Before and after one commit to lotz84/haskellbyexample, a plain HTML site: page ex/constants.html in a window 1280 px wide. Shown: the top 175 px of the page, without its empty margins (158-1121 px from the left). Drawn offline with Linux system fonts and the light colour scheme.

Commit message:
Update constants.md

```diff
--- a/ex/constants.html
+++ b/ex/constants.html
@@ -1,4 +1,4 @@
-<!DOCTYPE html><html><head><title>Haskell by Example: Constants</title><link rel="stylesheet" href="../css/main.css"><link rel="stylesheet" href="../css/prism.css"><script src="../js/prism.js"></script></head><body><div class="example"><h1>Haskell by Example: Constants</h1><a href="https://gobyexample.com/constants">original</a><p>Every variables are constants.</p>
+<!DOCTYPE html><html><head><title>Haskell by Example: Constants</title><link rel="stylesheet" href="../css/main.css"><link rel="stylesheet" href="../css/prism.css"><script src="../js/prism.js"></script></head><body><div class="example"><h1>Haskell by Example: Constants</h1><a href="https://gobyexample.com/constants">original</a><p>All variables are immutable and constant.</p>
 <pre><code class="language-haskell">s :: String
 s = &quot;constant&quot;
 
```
==
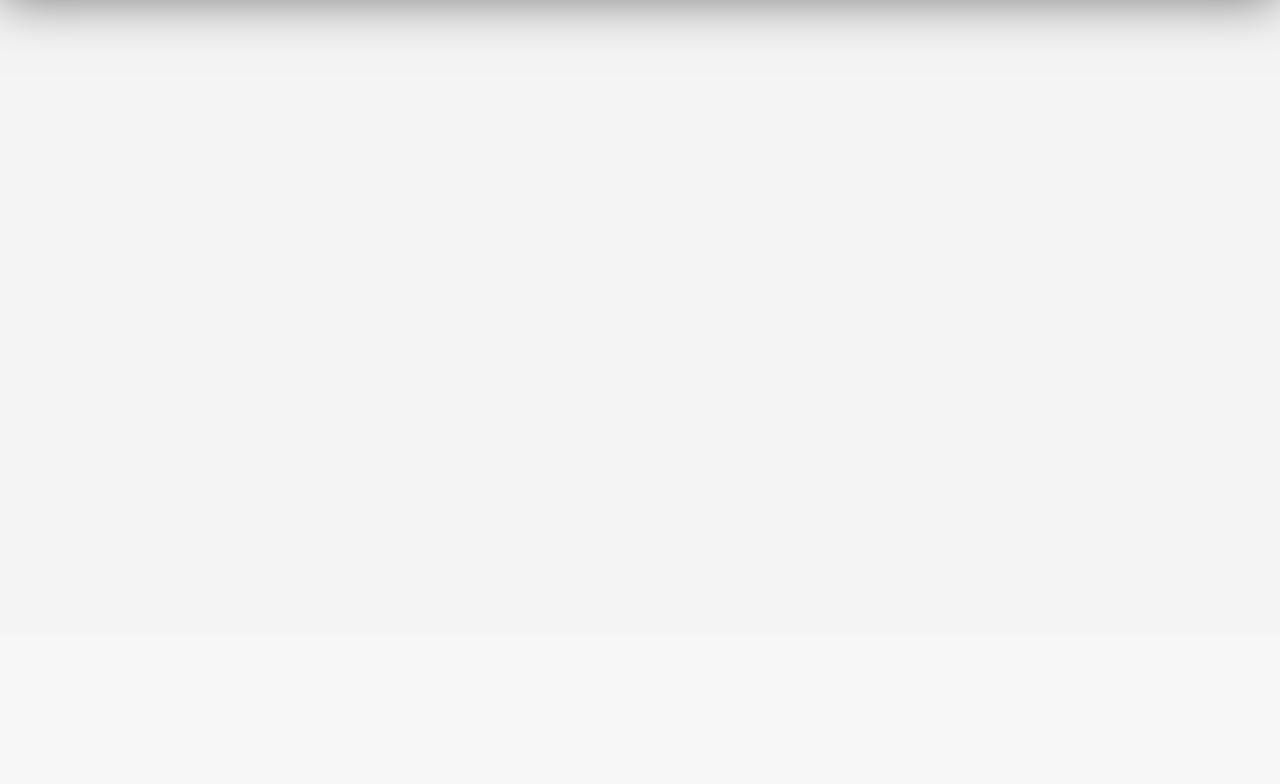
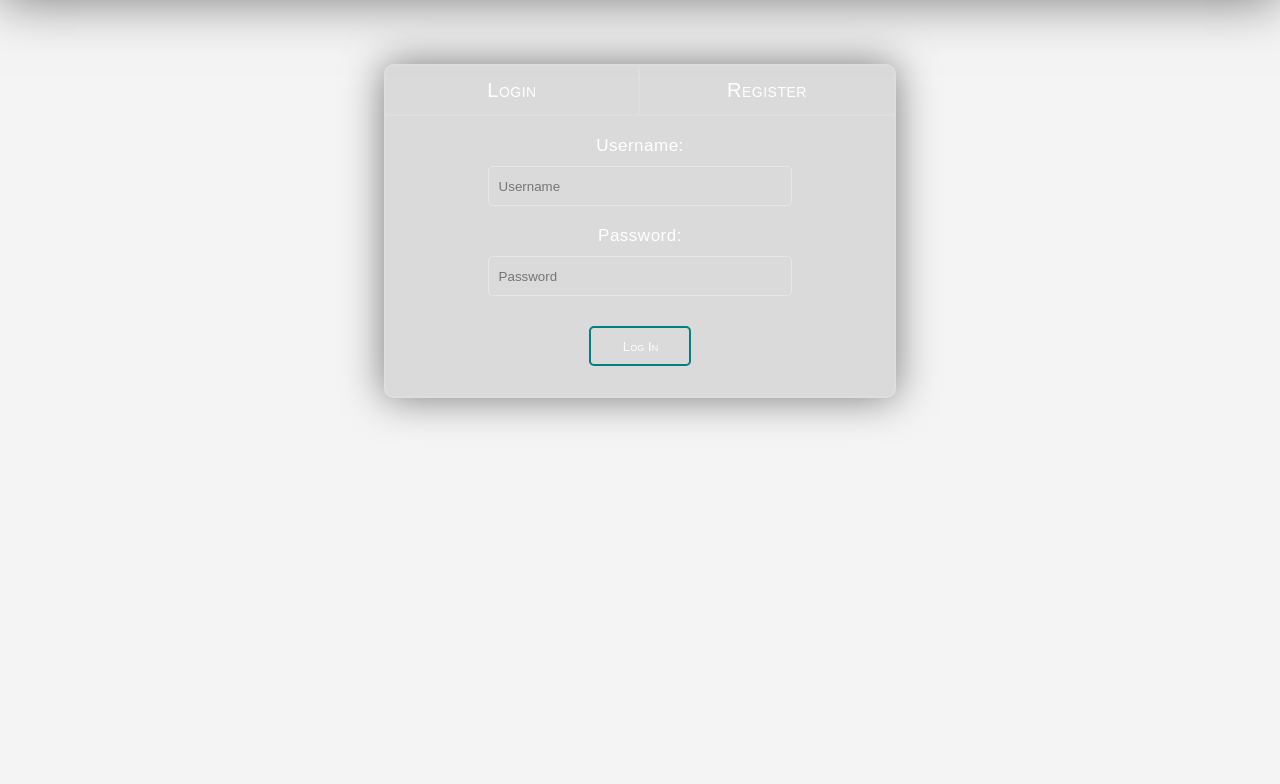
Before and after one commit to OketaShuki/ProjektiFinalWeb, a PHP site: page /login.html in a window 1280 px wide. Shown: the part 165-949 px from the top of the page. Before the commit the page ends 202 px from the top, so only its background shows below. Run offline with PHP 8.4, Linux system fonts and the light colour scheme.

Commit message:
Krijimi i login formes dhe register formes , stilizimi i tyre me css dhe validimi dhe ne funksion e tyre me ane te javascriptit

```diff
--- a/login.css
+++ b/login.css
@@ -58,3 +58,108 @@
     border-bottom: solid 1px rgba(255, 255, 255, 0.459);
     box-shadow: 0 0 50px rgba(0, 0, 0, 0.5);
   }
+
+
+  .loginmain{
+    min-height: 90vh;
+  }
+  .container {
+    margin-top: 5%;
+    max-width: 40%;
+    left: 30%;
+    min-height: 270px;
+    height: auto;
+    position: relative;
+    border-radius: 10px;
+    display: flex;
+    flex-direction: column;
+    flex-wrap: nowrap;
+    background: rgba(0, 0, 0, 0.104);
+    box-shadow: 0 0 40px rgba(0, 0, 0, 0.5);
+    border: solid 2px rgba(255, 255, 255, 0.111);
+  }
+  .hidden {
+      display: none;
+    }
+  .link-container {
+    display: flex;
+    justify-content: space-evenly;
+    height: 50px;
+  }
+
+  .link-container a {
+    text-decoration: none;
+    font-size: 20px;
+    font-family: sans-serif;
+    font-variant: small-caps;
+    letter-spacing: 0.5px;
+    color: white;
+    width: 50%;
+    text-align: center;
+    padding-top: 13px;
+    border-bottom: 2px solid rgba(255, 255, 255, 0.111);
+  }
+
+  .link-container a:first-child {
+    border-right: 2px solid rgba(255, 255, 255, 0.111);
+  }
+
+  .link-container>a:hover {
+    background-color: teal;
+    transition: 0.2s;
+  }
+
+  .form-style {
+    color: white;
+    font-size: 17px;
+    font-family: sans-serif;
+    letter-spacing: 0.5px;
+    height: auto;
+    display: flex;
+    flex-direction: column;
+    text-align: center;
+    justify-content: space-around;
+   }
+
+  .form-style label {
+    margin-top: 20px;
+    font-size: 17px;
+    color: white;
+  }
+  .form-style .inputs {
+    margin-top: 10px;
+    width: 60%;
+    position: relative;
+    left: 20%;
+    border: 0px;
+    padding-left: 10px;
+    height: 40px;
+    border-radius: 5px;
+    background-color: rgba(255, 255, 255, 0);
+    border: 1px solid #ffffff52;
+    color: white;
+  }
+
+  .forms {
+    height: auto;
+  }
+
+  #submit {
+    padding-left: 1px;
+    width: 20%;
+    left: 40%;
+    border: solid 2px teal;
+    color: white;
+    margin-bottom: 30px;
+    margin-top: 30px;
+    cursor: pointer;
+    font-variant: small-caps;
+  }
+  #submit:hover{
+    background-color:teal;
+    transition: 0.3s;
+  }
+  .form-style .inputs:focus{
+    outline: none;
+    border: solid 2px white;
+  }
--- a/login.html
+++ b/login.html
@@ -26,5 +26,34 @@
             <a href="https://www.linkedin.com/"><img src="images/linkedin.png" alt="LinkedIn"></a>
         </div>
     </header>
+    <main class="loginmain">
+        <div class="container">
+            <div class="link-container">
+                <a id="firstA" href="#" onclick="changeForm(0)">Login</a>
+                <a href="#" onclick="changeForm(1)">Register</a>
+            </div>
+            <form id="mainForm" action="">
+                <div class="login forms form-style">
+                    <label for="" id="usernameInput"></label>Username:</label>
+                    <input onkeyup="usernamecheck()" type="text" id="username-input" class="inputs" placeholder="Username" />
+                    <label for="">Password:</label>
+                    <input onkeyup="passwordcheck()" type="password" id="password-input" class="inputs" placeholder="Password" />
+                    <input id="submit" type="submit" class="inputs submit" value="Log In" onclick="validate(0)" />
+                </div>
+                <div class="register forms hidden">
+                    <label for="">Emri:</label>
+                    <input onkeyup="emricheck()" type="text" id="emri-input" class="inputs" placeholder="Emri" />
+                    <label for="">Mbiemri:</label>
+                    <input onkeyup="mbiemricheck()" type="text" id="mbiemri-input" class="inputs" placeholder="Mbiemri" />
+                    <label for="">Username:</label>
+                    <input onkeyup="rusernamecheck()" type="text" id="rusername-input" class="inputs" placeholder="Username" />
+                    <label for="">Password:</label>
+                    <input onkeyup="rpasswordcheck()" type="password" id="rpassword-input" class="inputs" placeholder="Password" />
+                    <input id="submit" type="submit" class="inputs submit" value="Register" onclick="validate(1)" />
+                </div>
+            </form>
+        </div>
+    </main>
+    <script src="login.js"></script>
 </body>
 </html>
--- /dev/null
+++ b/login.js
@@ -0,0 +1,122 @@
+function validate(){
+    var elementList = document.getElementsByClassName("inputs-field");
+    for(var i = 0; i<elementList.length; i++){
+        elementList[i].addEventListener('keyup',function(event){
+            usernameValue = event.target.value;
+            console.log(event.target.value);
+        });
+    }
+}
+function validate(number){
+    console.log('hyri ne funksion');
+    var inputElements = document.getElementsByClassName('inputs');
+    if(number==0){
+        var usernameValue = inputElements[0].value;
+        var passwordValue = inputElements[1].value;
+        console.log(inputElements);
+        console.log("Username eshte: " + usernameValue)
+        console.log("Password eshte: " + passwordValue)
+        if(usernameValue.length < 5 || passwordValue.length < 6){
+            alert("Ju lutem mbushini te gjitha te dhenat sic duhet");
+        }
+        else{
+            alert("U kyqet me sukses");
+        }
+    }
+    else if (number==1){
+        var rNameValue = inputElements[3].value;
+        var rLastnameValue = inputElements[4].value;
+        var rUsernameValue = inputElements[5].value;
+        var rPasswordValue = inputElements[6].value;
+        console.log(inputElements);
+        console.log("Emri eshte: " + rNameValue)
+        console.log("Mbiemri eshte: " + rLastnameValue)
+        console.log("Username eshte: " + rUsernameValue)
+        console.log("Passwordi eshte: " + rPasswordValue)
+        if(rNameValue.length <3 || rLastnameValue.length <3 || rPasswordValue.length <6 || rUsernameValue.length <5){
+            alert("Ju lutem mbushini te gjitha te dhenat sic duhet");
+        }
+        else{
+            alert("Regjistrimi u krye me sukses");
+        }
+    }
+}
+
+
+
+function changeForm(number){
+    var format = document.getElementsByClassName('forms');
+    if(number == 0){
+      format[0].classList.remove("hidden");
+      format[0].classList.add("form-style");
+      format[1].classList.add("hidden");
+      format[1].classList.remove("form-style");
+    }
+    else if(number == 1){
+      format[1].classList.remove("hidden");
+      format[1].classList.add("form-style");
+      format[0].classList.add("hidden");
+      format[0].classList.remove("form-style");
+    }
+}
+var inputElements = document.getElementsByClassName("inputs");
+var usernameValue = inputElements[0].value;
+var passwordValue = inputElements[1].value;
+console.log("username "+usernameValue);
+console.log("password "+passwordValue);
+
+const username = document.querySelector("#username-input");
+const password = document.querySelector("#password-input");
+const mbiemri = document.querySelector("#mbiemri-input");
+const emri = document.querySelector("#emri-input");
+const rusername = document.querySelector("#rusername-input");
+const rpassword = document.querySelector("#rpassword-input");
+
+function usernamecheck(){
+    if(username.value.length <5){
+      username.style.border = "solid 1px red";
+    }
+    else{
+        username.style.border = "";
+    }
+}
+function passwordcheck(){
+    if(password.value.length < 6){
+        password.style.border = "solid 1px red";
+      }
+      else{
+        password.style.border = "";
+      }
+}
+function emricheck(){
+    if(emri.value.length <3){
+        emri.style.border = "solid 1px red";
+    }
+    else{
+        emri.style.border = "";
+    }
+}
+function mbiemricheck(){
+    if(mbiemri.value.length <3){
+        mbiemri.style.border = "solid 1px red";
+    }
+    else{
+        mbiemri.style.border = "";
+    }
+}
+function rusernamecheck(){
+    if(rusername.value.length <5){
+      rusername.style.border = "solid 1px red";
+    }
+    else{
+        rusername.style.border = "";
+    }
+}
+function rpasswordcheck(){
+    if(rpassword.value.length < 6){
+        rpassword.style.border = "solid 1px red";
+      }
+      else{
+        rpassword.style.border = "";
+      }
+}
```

#### [Exercise]
Copy each line of the records containing the string "classList".

#### [Written answer]
+      format[0].classList.remove("hidden");
+      format[0].classList.add("form-style");
+      format[1].classList.add("hidden");
+      format[1].classList.remove("form-style");
+      format[1].classList.remove("hidden");
+      format[1].classList.add("form-style");
+      format[0].classList.add("hidden");
+      format[0].classList.remove("form-style");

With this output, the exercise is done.